– Increase renal blood flow thereby decreasing circulating blood volume

17

Half life of Digoxin

1.7 (1.1 to 1.9) days

18

half life of Digitoxin

7 (5 to 10) days

19

Digoxin route of elimination

renal excretion of unchanged drug;
limited hepatic metabolism

20

Digitoxin route of elimination

hepatic degradation with renal excretion of metabolites

21

Digitalis DDIs

• ACE-I increase K+ which affects “Dig” binding
• Diuretics can increase or decrease K+
• Ca++ blockers also slow AV nodal conduction
• Beta-blockers also slow AV nodal conduction

22

Drugs That Alter Digoxin Absorption or Bioavailability

-Erythromycin or tetracycline: increased bioavailability due to inactivation of gut flora

23

Dopamine effect on NE

Dopamine is both a direct and indirect agonist; that is, it can cause the release of synaptic NE as well as blocking its reuptake

24

Issues with positive inotropic agents:

1. Tachyphylaxis (desensitization, tolerance)
2. Substantially increased MVO2
3. Increased risk of sudden death (proarrhythmic) 4. Generally not orally active
5. Very short plasma half-life

25

How do PDE inhibitors work?

prevents the breakdown of cAMP to AMP by phosphodiesterases (how coffee works)

26

Potential uses of PDEs?

• some evidence for the use of Type III PDE-I’s in the presence of beta blockers.
• Recent evidence that PDE V inhibitors (e.g., sildenafil (Viagra)), may be useful in pressure overload HF or with PPH.

27

New Directions in HF Therapeutics:

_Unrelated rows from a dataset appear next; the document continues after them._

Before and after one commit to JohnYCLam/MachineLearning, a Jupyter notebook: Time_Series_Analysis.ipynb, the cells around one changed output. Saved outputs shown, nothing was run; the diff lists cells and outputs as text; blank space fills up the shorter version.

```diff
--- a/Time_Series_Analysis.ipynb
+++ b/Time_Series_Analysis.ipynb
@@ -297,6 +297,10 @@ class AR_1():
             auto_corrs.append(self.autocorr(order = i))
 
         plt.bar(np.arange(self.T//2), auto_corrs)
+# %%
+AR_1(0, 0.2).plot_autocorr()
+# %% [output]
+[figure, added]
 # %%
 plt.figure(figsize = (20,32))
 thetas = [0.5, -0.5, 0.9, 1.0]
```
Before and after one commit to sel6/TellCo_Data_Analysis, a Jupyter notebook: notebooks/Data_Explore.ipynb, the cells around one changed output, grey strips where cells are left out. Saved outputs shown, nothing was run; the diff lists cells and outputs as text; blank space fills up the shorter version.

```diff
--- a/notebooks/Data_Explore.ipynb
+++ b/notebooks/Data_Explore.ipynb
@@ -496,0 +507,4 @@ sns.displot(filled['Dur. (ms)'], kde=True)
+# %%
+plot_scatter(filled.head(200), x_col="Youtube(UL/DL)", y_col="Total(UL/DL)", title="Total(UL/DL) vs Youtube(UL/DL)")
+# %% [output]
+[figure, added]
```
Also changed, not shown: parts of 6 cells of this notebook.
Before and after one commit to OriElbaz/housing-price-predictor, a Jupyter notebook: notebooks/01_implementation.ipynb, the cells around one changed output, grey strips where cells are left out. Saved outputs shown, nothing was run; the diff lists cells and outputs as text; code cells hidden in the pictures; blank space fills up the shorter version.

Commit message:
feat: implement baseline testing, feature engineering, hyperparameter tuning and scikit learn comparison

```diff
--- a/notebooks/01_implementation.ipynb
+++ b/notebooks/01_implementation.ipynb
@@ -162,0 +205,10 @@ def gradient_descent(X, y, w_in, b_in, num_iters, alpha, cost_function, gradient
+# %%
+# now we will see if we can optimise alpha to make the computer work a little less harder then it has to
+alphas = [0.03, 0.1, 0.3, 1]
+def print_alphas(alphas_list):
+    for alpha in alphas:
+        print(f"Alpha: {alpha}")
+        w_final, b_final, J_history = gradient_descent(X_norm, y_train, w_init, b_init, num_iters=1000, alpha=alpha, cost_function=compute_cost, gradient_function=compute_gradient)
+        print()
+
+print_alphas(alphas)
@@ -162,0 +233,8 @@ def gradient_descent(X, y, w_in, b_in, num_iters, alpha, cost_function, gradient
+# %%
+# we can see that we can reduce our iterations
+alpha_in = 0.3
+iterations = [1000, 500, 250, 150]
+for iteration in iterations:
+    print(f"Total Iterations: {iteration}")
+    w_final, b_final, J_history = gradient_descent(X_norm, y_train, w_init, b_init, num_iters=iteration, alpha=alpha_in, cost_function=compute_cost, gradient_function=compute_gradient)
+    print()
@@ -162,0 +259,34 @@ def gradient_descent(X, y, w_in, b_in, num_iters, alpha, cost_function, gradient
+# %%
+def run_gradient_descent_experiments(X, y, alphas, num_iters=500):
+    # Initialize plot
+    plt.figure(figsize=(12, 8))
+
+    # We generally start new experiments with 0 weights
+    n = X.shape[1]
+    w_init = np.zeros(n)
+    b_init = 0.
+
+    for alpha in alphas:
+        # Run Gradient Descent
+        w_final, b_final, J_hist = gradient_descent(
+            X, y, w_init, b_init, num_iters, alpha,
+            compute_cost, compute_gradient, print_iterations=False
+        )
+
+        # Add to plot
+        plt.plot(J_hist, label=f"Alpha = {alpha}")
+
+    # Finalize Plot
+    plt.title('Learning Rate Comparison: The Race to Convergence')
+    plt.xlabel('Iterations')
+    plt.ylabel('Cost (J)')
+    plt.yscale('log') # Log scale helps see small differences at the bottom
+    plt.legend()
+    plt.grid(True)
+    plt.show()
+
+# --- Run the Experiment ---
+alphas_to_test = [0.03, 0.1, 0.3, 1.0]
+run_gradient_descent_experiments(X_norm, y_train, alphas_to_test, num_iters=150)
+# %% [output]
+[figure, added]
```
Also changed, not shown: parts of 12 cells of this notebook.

• Cytokine inhibitors (TNFα)
• Peptide antagonists (ET-1); only in PPH (so far)
• New diuretics (BNP), Natrecor
• Metabolic modifiers, lipid vs glucose
• Cardiac Resyncronization Therapy (electrical, BV pacing)
• Pharmacogenomics, personalized medicine (beta blockers, ACE-I, others TBD), an example of which is...